[Stored records]
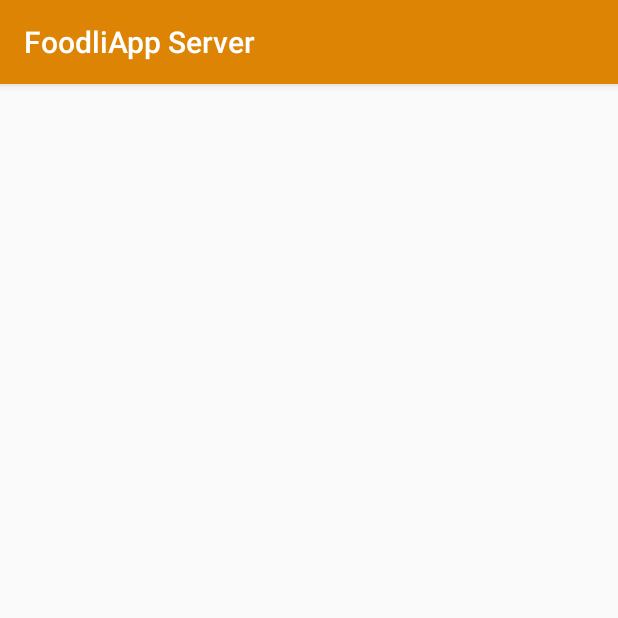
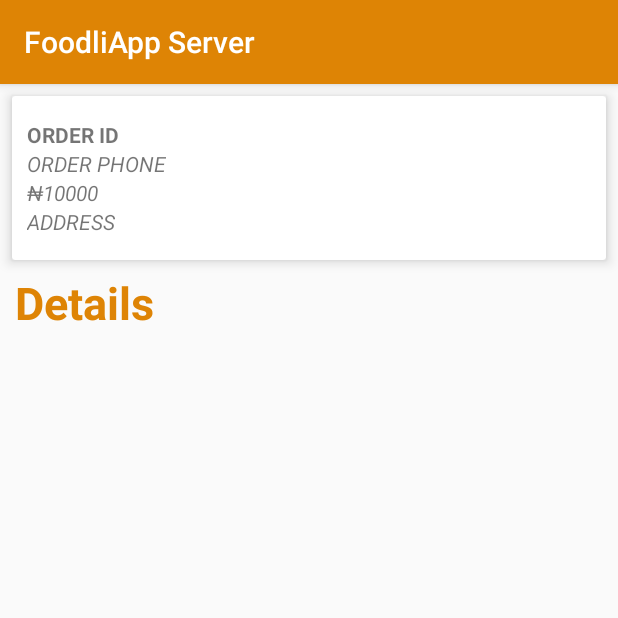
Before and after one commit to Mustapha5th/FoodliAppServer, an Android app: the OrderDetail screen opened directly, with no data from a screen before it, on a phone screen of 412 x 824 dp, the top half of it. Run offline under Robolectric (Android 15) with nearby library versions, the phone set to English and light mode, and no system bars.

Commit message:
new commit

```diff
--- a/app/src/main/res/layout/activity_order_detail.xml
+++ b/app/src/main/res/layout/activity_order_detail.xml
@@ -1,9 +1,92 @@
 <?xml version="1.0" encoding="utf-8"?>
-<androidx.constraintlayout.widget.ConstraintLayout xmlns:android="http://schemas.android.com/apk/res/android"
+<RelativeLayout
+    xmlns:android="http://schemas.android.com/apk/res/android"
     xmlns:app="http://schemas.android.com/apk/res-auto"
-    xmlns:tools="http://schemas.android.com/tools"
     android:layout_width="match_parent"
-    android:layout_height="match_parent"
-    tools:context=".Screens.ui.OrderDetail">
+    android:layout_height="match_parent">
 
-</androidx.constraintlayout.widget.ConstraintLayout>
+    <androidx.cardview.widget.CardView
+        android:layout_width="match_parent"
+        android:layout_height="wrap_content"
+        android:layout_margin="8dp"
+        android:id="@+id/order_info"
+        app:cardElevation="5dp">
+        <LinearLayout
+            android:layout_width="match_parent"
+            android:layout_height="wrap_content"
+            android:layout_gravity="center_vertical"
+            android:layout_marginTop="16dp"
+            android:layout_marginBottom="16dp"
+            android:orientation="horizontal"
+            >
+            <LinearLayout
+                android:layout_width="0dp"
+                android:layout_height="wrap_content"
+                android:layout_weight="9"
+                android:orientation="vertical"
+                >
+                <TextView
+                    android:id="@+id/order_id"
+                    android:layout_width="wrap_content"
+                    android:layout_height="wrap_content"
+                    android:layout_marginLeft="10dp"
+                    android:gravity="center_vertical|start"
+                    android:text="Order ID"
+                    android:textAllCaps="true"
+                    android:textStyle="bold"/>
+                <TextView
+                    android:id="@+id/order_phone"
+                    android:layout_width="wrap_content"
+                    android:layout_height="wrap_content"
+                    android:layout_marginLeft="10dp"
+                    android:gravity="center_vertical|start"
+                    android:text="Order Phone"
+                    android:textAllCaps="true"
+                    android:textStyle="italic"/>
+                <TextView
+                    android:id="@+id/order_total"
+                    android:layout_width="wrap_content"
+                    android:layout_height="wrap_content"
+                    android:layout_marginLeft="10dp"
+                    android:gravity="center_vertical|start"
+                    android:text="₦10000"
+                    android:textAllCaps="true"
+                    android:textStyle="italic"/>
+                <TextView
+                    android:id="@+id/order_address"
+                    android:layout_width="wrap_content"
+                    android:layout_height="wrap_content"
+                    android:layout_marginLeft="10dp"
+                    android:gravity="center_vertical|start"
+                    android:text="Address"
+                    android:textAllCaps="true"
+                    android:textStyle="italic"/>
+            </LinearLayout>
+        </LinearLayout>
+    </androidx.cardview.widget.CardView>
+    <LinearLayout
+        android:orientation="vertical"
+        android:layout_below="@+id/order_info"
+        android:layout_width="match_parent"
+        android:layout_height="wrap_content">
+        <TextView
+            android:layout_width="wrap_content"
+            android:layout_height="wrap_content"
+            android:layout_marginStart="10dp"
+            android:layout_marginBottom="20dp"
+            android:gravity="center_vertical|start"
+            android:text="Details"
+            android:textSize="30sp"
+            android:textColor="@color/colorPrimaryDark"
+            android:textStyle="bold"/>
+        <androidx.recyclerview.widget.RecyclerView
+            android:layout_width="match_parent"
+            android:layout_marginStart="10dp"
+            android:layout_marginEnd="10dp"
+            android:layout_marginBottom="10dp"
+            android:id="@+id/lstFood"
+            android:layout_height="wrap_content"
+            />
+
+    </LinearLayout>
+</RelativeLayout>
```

Exercise objective: What is needed is an exact copy of every record above, minus the images.

Answer to this problem:
Before and after one commit to Mustapha5th/FoodliAppServer, an Android app: the OrderDetail screen opened directly, with no data from a screen before it, on a phone screen of 412 x 824 dp, the top half of it. Run offline under Robolectric (Android 15) with nearby library versions, the phone set to English and light mode, and no system bars.

Commit message:
new commit

```diff
--- a/app/src/main/res/layout/activity_order_detail.xml
+++ b/app/src/main/res/layout/activity_order_detail.xml
@@ -1,9 +1,92 @@
 <?xml version="1.0" encoding="utf-8"?>
-<androidx.constraintlayout.widget.ConstraintLayout xmlns:android="http://schemas.android.com/apk/res/android"
+<RelativeLayout
+    xmlns:android="http://schemas.android.com/apk/res/android"
     xmlns:app="http://schemas.android.com/apk/res-auto"
-    xmlns:tools="http://schemas.android.com/tools"
     android:layout_width="match_parent"
-    android:layout_height="match_parent"
-    tools:context=".Screens.ui.OrderDetail">
+    android:layout_height="match_parent">
 
-</androidx.constraintlayout.widget.ConstraintLayout>
+    <androidx.cardview.widget.CardView
+        android:layout_width="match_parent"
+        android:layout_height="wrap_content"
+        android:layout_margin="8dp"
+        android:id="@+id/order_info"
+        app:cardElevation="5dp">
+        <LinearLayout
+            android:layout_width="match_parent"
+            android:layout_height="wrap_content"
+            android:layout_gravity="center_vertical"
+            android:layout_marginTop="16dp"
+            android:layout_marginBottom="16dp"
+            android:orientation="horizontal"
+            >
+            <LinearLayout
+                android:layout_width="0dp"
+                android:layout_height="wrap_content"
+                android:layout_weight="9"
+                android:orientation="vertical"
+                >
+                <TextView
+                    android:id="@+id/order_id"
+                    android:layout_width="wrap_content"
+                    android:layout_height="wrap_content"
+                    android:layout_marginLeft="10dp"
+                    android:gravity="center_vertical|start"
+                    android:text="Order ID"
+                    android:textAllCaps="true"
+                    android:textStyle="bold"/>
+                <TextView
+                    android:id="@+id/order_phone"
+                    android:layout_width="wrap_content"
+                    android:layout_height="wrap_content"
+                    android:layout_marginLeft="10dp"
+                    android:gravity="center_vertical|start"
+                    android:text="Order Phone"
+                    android:textAllCaps="true"
+                    android:textStyle="italic"/>
+                <TextView
+                    android:id="@+id/order_total"
+                    android:layout_width="wrap_content"
+                    android:layout_height="wrap_content"
+                    android:layout_marginLeft="10dp"
+                    android:gravity="center_vertical|start"
+                    android:text="₦10000"
+                    android:textAllCaps="true"
+                    android:textStyle="italic"/>
+                <TextView
+                    android:id="@+id/order_address"
+                    android:layout_width="wrap_content"
+                    android:layout_height="wrap_content"
+                    android:layout_marginLeft="10dp"
+                    android:gravity="center_vertical|start"
+                    android:text="Address"
+                    android:textAllCaps="true"
+                    android:textStyle="italic"/>
+            </LinearLayout>
+        </LinearLayout>
+    </androidx.cardview.widget.CardView>
+    <LinearLayout
+        android:orientation="vertical"
+        android:layout_below="@+id/order_info"
+        android:layout_width="match_parent"
+        android:layout_height="wrap_content">
+        <TextView
+            android:layout_width="wrap_content"
+            android:layout_height="wrap_content"
+            android:layout_marginStart="10dp"
+            android:layout_marginBottom="20dp"
+            android:gravity="center_vertical|start"
+            android:text="Details"
+            android:textSize="30sp"
+            android:textColor="@color/colorPrimaryDark"
+            android:textStyle="bold"/>
+        <androidx.recyclerview.widget.RecyclerView
+            android:layout_width="match_parent"
+            android:layout_marginStart="10dp"
+            android:layout_marginEnd="10dp"
+            android:layout_marginBottom="10dp"
+            android:id="@+id/lstFood"
+            android:layout_height="wrap_content"
+            />
+
+    </LinearLayout>
+</RelativeLayout>
```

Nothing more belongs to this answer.